**Task statement**
Go line by line through the data and copy those with the word "Jean".

**Stored data**

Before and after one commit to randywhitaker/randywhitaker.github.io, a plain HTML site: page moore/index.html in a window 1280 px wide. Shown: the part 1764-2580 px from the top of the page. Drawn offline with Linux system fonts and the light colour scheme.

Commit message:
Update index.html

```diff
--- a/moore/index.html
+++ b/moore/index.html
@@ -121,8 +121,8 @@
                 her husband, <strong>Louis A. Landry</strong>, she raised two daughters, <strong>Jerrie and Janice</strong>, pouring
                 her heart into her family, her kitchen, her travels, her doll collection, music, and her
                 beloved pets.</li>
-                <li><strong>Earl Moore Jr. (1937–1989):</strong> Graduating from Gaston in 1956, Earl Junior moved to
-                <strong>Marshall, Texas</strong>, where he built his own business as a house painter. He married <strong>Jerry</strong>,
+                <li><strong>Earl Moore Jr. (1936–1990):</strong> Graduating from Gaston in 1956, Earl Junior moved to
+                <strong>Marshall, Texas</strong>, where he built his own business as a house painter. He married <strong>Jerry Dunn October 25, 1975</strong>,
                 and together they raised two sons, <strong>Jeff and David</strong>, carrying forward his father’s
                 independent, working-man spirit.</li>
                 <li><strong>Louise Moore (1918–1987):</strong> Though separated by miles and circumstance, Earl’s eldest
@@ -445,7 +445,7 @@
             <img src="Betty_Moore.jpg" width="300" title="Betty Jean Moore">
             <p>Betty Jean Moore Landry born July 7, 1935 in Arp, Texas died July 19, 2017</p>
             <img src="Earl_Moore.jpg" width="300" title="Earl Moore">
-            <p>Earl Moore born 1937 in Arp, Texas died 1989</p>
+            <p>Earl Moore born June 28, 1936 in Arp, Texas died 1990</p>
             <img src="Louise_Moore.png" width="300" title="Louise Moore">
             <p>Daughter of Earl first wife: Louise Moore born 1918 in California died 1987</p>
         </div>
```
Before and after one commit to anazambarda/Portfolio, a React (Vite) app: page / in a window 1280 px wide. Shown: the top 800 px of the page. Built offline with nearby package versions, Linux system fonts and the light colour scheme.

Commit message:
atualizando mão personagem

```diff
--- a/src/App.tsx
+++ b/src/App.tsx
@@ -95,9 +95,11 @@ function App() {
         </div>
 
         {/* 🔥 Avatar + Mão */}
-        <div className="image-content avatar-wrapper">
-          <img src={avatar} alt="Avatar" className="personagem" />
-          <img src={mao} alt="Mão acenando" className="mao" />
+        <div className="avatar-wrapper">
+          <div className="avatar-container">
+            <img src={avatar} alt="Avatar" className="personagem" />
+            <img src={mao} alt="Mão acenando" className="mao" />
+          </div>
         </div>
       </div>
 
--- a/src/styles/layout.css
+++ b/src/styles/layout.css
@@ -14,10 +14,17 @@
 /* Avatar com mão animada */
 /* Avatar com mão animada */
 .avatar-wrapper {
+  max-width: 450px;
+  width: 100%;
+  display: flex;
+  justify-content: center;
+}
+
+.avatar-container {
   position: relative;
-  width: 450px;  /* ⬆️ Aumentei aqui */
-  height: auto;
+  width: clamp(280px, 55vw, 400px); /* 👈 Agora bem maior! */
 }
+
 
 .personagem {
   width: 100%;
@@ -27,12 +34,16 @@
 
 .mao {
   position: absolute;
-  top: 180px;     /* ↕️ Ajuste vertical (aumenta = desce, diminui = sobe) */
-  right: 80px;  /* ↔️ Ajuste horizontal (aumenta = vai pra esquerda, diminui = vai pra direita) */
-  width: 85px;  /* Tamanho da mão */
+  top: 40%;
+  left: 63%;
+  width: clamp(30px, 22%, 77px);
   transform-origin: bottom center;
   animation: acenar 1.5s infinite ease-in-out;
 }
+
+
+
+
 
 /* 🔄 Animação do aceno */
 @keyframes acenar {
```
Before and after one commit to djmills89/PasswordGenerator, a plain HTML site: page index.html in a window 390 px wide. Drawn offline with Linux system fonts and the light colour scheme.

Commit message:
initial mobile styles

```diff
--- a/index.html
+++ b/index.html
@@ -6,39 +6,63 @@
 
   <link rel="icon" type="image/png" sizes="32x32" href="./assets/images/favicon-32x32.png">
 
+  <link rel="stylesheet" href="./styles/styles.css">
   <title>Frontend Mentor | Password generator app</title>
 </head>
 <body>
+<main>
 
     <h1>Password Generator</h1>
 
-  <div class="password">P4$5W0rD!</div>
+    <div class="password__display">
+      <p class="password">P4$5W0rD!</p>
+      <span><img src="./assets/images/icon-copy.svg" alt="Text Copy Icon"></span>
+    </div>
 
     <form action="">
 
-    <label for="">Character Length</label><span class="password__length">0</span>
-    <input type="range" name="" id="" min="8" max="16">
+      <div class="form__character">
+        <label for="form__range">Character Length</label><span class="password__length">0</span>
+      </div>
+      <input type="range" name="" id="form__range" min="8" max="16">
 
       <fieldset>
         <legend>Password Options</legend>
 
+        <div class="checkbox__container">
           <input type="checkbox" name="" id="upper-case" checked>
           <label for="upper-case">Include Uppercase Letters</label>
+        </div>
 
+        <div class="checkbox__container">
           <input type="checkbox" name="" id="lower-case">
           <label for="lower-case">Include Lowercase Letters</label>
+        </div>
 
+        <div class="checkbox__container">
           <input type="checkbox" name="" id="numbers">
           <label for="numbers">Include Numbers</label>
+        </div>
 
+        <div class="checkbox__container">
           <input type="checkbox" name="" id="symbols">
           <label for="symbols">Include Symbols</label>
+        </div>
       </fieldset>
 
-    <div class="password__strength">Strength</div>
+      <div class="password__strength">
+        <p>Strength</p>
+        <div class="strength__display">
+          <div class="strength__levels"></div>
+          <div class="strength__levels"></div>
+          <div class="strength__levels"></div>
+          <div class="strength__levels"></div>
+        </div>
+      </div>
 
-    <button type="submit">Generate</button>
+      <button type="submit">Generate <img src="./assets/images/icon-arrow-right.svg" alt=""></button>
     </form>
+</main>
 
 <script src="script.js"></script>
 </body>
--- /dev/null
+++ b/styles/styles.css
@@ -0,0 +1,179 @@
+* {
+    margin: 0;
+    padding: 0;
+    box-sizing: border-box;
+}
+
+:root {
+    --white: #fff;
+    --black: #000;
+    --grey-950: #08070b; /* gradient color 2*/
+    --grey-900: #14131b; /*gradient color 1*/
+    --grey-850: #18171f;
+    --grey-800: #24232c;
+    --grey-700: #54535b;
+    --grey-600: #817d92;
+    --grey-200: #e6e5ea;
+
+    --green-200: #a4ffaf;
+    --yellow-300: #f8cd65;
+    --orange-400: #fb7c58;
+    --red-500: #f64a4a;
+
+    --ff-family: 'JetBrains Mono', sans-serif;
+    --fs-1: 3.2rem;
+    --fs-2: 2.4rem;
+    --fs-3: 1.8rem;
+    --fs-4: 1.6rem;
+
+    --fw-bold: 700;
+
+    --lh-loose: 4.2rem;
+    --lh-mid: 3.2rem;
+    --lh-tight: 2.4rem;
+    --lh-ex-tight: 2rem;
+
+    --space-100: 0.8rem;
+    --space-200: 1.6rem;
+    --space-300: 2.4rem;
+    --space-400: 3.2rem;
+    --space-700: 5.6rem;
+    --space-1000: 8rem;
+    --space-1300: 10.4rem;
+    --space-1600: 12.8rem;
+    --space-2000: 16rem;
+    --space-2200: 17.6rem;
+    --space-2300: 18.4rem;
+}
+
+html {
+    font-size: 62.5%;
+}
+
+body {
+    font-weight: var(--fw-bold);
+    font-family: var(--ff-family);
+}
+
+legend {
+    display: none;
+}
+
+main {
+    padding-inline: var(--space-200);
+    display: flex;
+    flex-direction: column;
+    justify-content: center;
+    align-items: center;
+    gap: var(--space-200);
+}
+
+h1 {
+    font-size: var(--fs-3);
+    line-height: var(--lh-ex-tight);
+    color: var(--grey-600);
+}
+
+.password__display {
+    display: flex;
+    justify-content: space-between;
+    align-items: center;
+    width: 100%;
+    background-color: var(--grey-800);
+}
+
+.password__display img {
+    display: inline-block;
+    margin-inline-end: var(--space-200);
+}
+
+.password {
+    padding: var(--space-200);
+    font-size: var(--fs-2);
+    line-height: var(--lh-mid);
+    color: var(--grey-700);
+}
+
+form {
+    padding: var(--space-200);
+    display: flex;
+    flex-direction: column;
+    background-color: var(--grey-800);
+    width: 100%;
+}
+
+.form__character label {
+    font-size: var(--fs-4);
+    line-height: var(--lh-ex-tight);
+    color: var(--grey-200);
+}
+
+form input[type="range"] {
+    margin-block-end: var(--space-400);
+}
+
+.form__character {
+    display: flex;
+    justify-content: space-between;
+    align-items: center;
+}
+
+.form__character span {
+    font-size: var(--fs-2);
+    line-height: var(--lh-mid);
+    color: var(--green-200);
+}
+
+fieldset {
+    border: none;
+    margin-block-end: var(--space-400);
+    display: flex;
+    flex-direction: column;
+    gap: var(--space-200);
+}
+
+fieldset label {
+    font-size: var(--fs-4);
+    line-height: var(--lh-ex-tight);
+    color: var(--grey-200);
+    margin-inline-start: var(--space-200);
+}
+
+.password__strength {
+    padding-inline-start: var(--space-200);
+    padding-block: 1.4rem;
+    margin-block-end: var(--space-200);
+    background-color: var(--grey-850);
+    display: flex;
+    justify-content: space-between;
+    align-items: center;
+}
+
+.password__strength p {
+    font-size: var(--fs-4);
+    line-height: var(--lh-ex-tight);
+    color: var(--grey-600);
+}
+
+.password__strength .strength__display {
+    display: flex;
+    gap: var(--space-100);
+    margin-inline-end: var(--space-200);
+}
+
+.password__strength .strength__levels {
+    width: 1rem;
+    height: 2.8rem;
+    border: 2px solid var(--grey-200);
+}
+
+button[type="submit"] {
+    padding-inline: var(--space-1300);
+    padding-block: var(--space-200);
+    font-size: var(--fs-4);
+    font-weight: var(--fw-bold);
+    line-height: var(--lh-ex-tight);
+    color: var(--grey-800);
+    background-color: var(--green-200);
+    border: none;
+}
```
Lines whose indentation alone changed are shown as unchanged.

**Exercise output**
             <img src="Betty_Moore.jpg" width="300" title="Betty Jean Moore">
             <p>Betty Jean Moore Landry born July 7, 1935 in Arp, Texas died July 19, 2017</p>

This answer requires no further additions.